Four federal agencies were also subpoenaed.
The subpoenas were issued after a federal judge ruled Monday, over the objections of U.S. Justice Department lawyers, that the case's discovery phase could proceed. D.C. Attorney General Karl Racine and Maryland Attorney General Brian Frosh called the decision "a huge step forward in our emoluments case."
The case centers on foreign dignitaries paying to stay at the luxury Trump International Hotel in Washington.

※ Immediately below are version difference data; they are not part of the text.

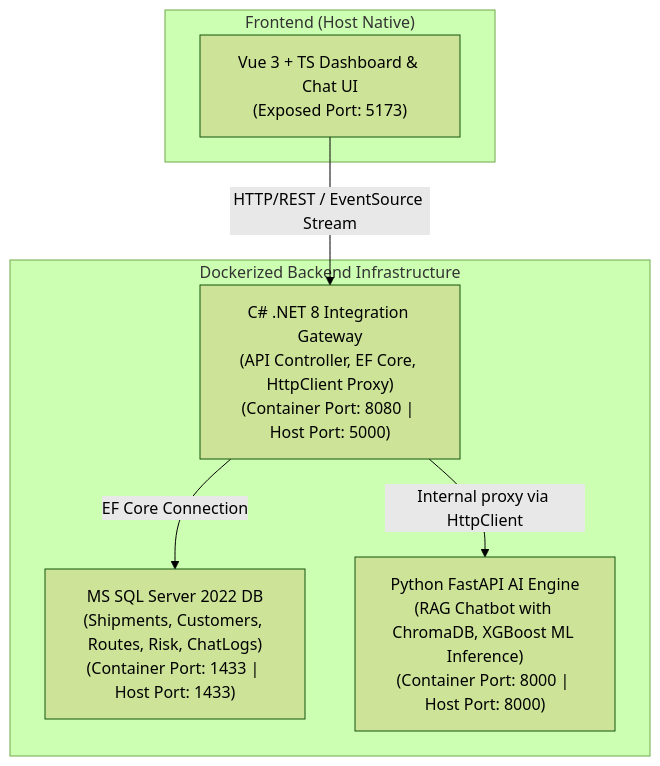
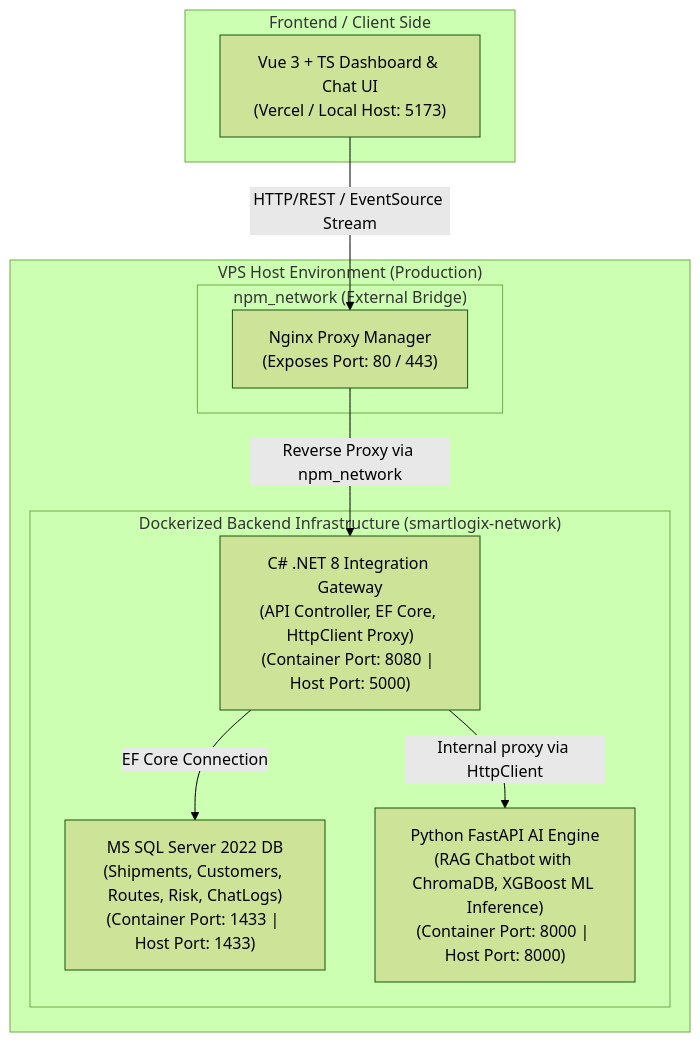
Before and after one commit to le-dat/smart-logix-rag: the diagram in README.md, drawn with Mermaid (forest theme). The commit also changed other lines of this file and 2 other files, not shown here.

Commit message:
feat: implement automated CI/CD pipeline for image building and VPS deployment

````diff
--- a/README.md
+++ b/README.md
@@ -9,18 +9,25 @@
 ```mermaid
 graph TD
-    subgraph Client ["Frontend (Host Native)"]
-        Vue3["Vue 3 + TS Dashboard & Chat UI<br/>(Exposed Port: 5173)"]
+    subgraph Client ["Frontend / Client Side"]
+        Vue3["Vue 3 + TS Dashboard & Chat UI<br/>(Vercel / Local Host: 5173)"]
     end
 
-    subgraph BackendInfrastructure ["Dockerized Backend Infrastructure"]
-        DotNet["C# .NET 8 Integration Gateway<br/>(API Controller, EF Core, HttpClient Proxy)<br/>(Container Port: 8080 | Host Port: 5000)"]
+    subgraph VPS ["VPS Host Environment (Production)"]
+        subgraph ProxyNet ["npm_network (External Bridge)"]
+            NPM["Nginx Proxy Manager<br/>(Exposes Port: 80 / 443)"]
+        end
 
-        MSSQL["MS SQL Server 2022 DB<br/>(Shipments, Customers, Routes, Risk, ChatLogs)<br/>(Container Port: 1433 | Host Port: 1433)"]
+        subgraph BackendInfrastructure ["Dockerized Backend Infrastructure (smartlogix-network)"]
+            DotNet["C# .NET 8 Integration Gateway<br/>(API Controller, EF Core, HttpClient Proxy)<br/>(Container Port: 8080 | Host Port: 5000)"]
 
-        PythonAI["Python FastAPI AI Engine<br/>(RAG Chatbot with ChromaDB, XGBoost ML Inference)<br/>(Container Port: 8000 | Host Port: 8000)"]
+            MSSQL["MS SQL Server 2022 DB<br/>(Shipments, Customers, Routes, Risk, ChatLogs)<br/>(Container Port: 1433 | Host Port: 1433)"]
+
+            PythonAI["Python FastAPI AI Engine<br/>(RAG Chatbot with ChromaDB, XGBoost ML Inference)<br/>(Container Port: 8000 | Host Port: 8000)"]
+        end
     end
 
-    Vue3 -->|HTTP/REST / EventSource Stream| DotNet
+    Vue3 -->|HTTP/REST / EventSource Stream| NPM
+    NPM -->|Reverse Proxy via npm_network| DotNet
     DotNet -->|EF Core Connection| MSSQL
     DotNet -->|Internal proxy via HttpClient| PythonAI
 ```
````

Frosh and Racine say Trump's ownership of a business that accepts money from foreign governments violates the U.S. Constitution's emoluments clause.
The subpoenas are designed to solicit information to show that commercial interests in Maryland and the District -- such as competing hotels -- could be harmed by any advantage the Trump hotel enjoys through its association with the president.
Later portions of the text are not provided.